Acylated ghrelin was seen to increase with both procedures on day 5 after surgery. In the first month, a decrease in ghrelin with respect to day 5 after surgery was observed in both groups, followed by a gradual increase over time until values higher than the preoperative values were reached at 12 months postsurgery.

The VSG group showed higher acylated ghrelin values at 12 months than the BP group, though the difference failed to reach statistical significance (Fig. 2).

Figure 2.

Behavior of acylated ghrelin. BP: gastric bypass; VSG: vertical sleeve gastrectomy; pg/ml: picograms/milliliter; ns: nonsignificant.

(0.15MB).
Correlation between fasting ghrelin and the body mass index preoperatively and after 12 months

Acylated ghrelin and the BMI measured before surgery exhibited a positive linear relationship (r=0.13; R2=0.00), though without reaching statistical significance (p=0.35). In other words, no correlation was found between ghrelin and BMI as determined before surgery.

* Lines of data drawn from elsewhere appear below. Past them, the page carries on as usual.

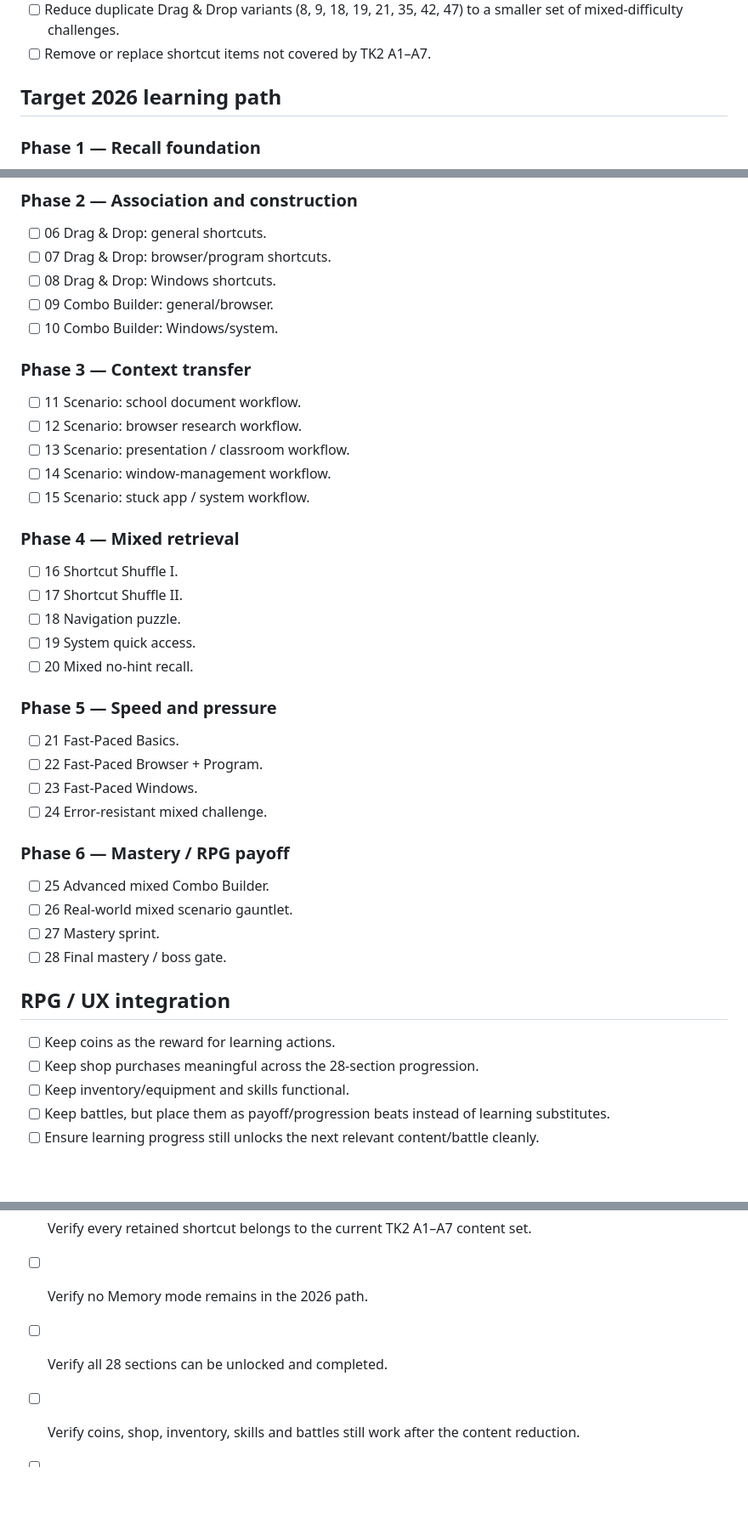
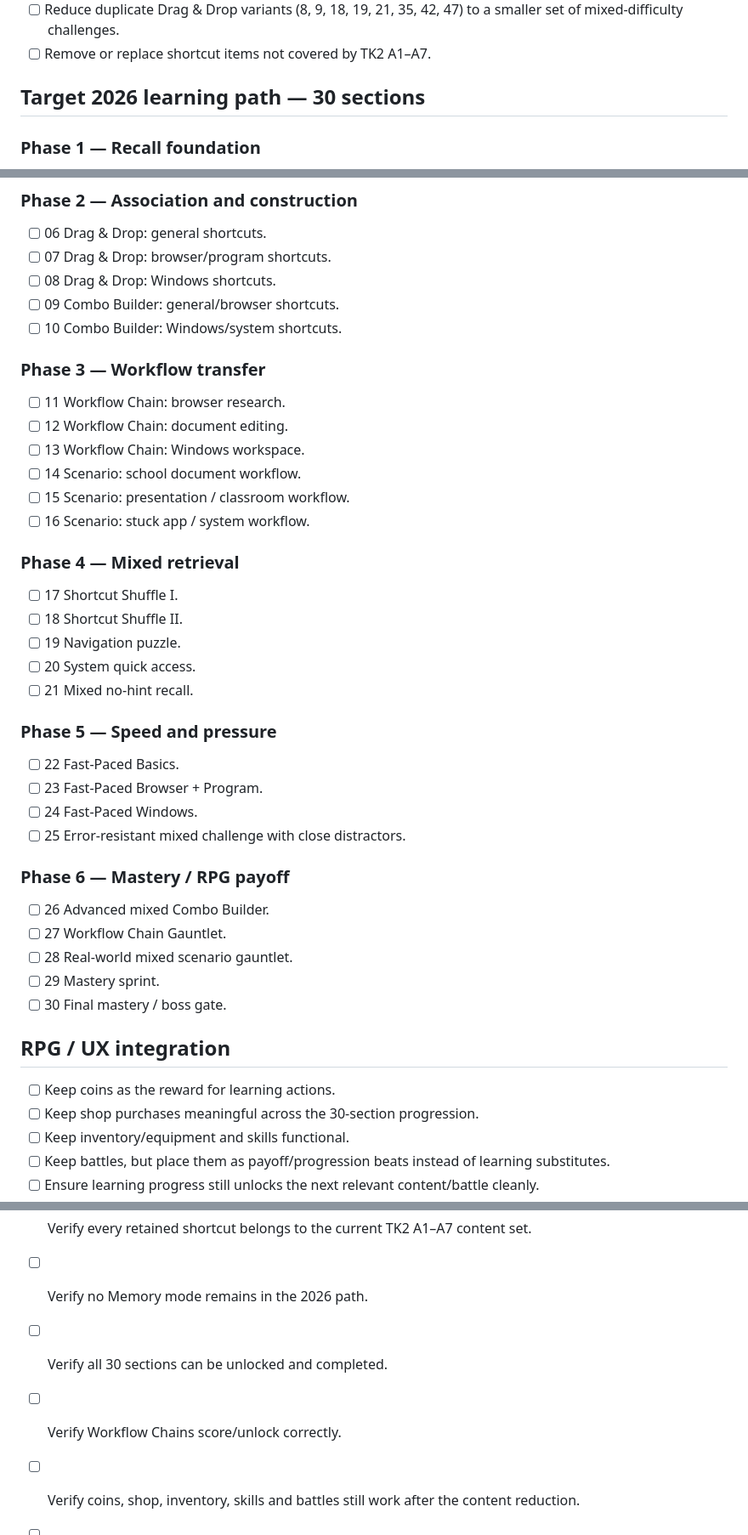
Before and after one commit to modebrecht/shortcut-quest, a Markdown page: 2026/PLAN.md, 3 parts joined by grey strips. Shown at 85% size. Drawn GitHub-style; blank space fills up the shorter version.

Commit message:
docs: expand TK2 2026 plan to 30 sections and add workflow chains

```diff
--- a/2026/PLAN.md
+++ b/2026/PLAN.md
@@ -24,7 +46,7 @@ Goal: keep the existing Shortcut Quest RPG loop (coins, shop, inventory, skills,
 - [ ] Reduce duplicate Drag & Drop variants (8, 9, 18, 19, 21, 35, 42, 47) to a smaller set of mixed-difficulty challenges.
 - [ ] Remove or replace shortcut items not covered by TK2 A1–A7.
 
-## Target 2026 learning path
+## Target 2026 learning path — 30 sections
 
 ### Phase 1 — Recall foundation
 - [ ] 01 Warm-up recall: general shortcuts.
@@ -37,39 +59,41 @@ Goal: keep the existing Shortcut Quest RPG loop (coins, shop, inventory, skills,
 - [ ] 06 Drag & Drop: general shortcuts.
 - [ ] 07 Drag & Drop: browser/program shortcuts.
 - [ ] 08 Drag & Drop: Windows shortcuts.
-- [ ] 09 Combo Builder: general/browser.
-- [ ] 10 Combo Builder: Windows/system.
+- [ ] 09 Combo Builder: general/browser shortcuts.
+- [ ] 10 Combo Builder: Windows/system shortcuts.
 
-### Phase 3 — Context transfer
-- [ ] 11 Scenario: school document workflow.
-- [ ] 12 Scenario: browser research workflow.
-- [ ] 13 Scenario: presentation / classroom workflow.
-- [ ] 14 Scenario: window-management workflow.
-- [ ] 15 Scenario: stuck app / system workflow.
+### Phase 3 — Workflow transfer
+- [ ] 11 Workflow Chain: browser research.
+- [ ] 12 Workflow Chain: document editing.
+- [ ] 13 Workflow Chain: Windows workspace.
+- [ ] 14 Scenario: school document workflow.
+- [ ] 15 Scenario: presentation / classroom workflow.
+- [ ] 16 Scenario: stuck app / system workflow.
 
 ### Phase 4 — Mixed retrieval
-- [ ] 16 Shortcut Shuffle I.
-- [ ] 17 Shortcut Shuffle II.
-- [ ] 18 Navigation puzzle.
-- [ ] 19 System quick access.
-- [ ] 20 Mixed no-hint recall.
+- [ ] 17 Shortcut Shuffle I.
+- [ ] 18 Shortcut Shuffle II.
+- [ ] 19 Navigation puzzle.
+- [ ] 20 System quick access.
+- [ ] 21 Mixed no-hint recall.
 
 ### Phase 5 — Speed and pressure
-- [ ] 21 Fast-Paced Basics.
-- [ ] 22 Fast-Paced Browser + Program.
-- [ ] 23 Fast-Paced Windows.
-- [ ] 24 Error-resistant mixed challenge.
+- [ ] 22 Fast-Paced Basics.
+- [ ] 23 Fast-Paced Browser + Program.
+- [ ] 24 Fast-Paced Windows.
+- [ ] 25 Error-resistant mixed challenge with close distractors.
 
 ### Phase 6 — Mastery / RPG payoff
-- [ ] 25 Advanced mixed Combo Builder.
-- [ ] 26 Real-world mixed scenario gauntlet.
-- [ ] 27 Mastery sprint.
-- [ ] 28 Final mastery / boss gate.
+- [ ] 26 Advanced mixed Combo Builder.
+- [ ] 27 Workflow Chain Gauntlet.
+- [ ] 28 Real-world mixed scenario gauntlet.
+- [ ] 29 Mastery sprint.
+- [ ] 30 Final mastery / boss gate.
 
 ## RPG / UX integration
 
 - [ ] Keep coins as the reward for learning actions.
-- [ ] Keep shop purchases meaningful across the 28-section progression.
+- [ ] Keep shop purchases meaningful across the 30-section progression.
 - [ ] Keep inventory/equipment and skills functional.
 - [ ] Keep battles, but place them as payoff/progression beats instead of learning substitutes.
 - [ ] Ensure learning progress still unlocks the next relevant content/battle cleanly.
@@ -81,7 +105,8 @@ Goal: keep the existing Shortcut Quest RPG loop (coins, shop, inventory, skills,
 
 - [ ] Verify every retained shortcut belongs to the current TK2 A1–A7 content set.
 - [ ] Verify no Memory mode remains in the 2026 path.
-- [ ] Verify all 28 sections can be unlocked and completed.
+- [ ] Verify all 30 sections can be unlocked and completed.
+- [ ] Verify Workflow Chains score/unlock correctly.
 - [ ] Verify coins, shop, inventory, skills and battles still work after the content reduction.
 - [ ] Verify localStorage does not collide destructively with the old root version.
 - [ ] Verify the 2026 version loads correctly from `/2026/` with all relative asset/script paths working.
```
Also changed, not shown: other parts of 2026/PLAN.md (+25 -3 lines).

Acylated ghrelin and the BMI measured 12 months after surgery showed a negative linear relationship (r=−0.01; R2=0.00), that likewise failed to reach statistical significance (p=0.92). In other words, no correlation was found between ghrelin and the BMI as determined 12 months after surgery.

Discussion

In the present study we observed an increase in acylated ghrelin levels after one year of follow-up, with no significant differences between BP and VSG. By contrast, comparatively greater weight loss was recorded in the BP group at 12 months, with no significant correlation between the variations in ghrelin levels and the BMI.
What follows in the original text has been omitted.